Of the 12 licences issued by the RBI, seven banks have survived intense competition
HDFC Bank and Kotak Mahindra Bank have emerged the largest wealth creators among the private sector banks. Six new private sector banks feature among the top 10 banks in market capitalisation (total value of shares issued), according to the latest report on the banking sector released by Motilal Oswal Securities.Impressive market-cap
In fact, the market capitalisation of HDFC Bank at ₹1.58 lakh crore is equivalent to the market-cap of all State-owned banks, put together, excluding State Bank of India. The seven private sector banks have created wealth of ₹4.2 lakh crore with a total investment of ₹76,500 crore. These banks have registered a compounded annual growth of 28 per cent between FY2000-13.
Over the last two decades, the Reserve Bank of India had issued 12 new bank licences (10 in 1993 and two in 2003-04). Of these, seven have survived the intense competition and volatile economic growth.
Alpesh Mehta, Banking Analyst, Motilal Oswal Securities, said over the last two decades private sector banks have been continuously gaining market share from the State-owned banks.
“We expect the private banks to grow further despite intense competition from new banks jumping into the field.

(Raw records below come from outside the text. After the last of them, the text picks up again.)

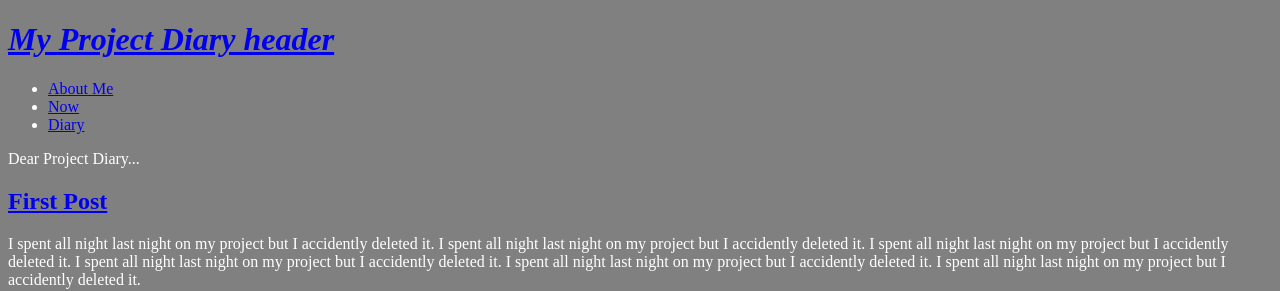
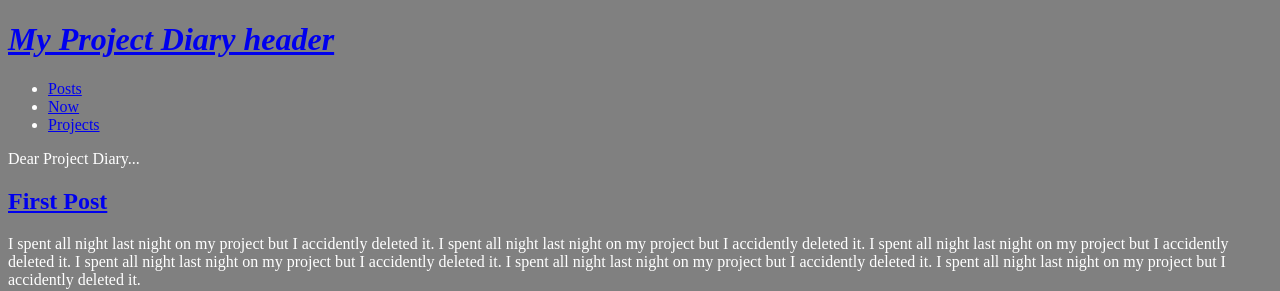
Before and after one commit to dhackel353/First-Repository, a Jekyll site: the page built from index.html, in a window 1280 px wide. Shown: the top 291 px of the page. Built offline with Jekyll 4.4.1, drawn with Linux system fonts in a browser that asks for light colours.

Commit message:
Update main.html

```diff
--- a/_layouts/main.html
+++ b/_layouts/main.html
@@ -9,9 +9,9 @@
 		<h1><a href="/">My Project Diary header</a></h1>
 
 		<ul>
-			<li><a href="{{site.baseurl}}/about.html">About Me</a></li>
+			<li><a href="{{site.baseurl}}/index.html">Posts</a></li>
 			<li><a href="{{site.baseurl}}/now.html">Now</a></li>
-			<li><a href="{{site.baseurl}}">Diary</a></li>
+			<li><a href="{{site.baseurl}}/projects.html">Projects</a></li>
 		</ul>
 
 		{{content}}
```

Existing private banks have been strengthening their foothold in semi-urban and urban areas, where State-owned banks’ dominance would be challenged,” he said.
This apart, he said, State-owned banks are struggling to meet the capital requirements and employee-related issues. The dependence of public banks on Government fund will increase with stringent capital norms kicking in.
Traditionally, a bank’s success depends on attracting low-cost deposits. Smaller private banks were quick to use the RBI move to free saving bank interest rate. They also managed to open new accounts with attractive interest rates for savings accounts.
Interestingly, this move will be challenged with the RBI issuing fresh licences for new banks, thus further intensifying competition.
Poaching of employees and shift of large corporate accounts could be another threat faced by existing private banks. However, there seems to be enough opportunity for all players to co-exist.
Assuming a nominal GDP growth of 12 per cent (against the average of 14 per cent over the last 20 years) and the average loan multiplier of 1.4 times in the last decade), Indian banks are poised to deliver a loan compounded annual growth of 17 per cent over the next 10 years.
This apart, India will be home to savings of ₹15 lakh crore by 2025, as savings-to-GDP improves in line with the historic trend to 36 per cent, says the report.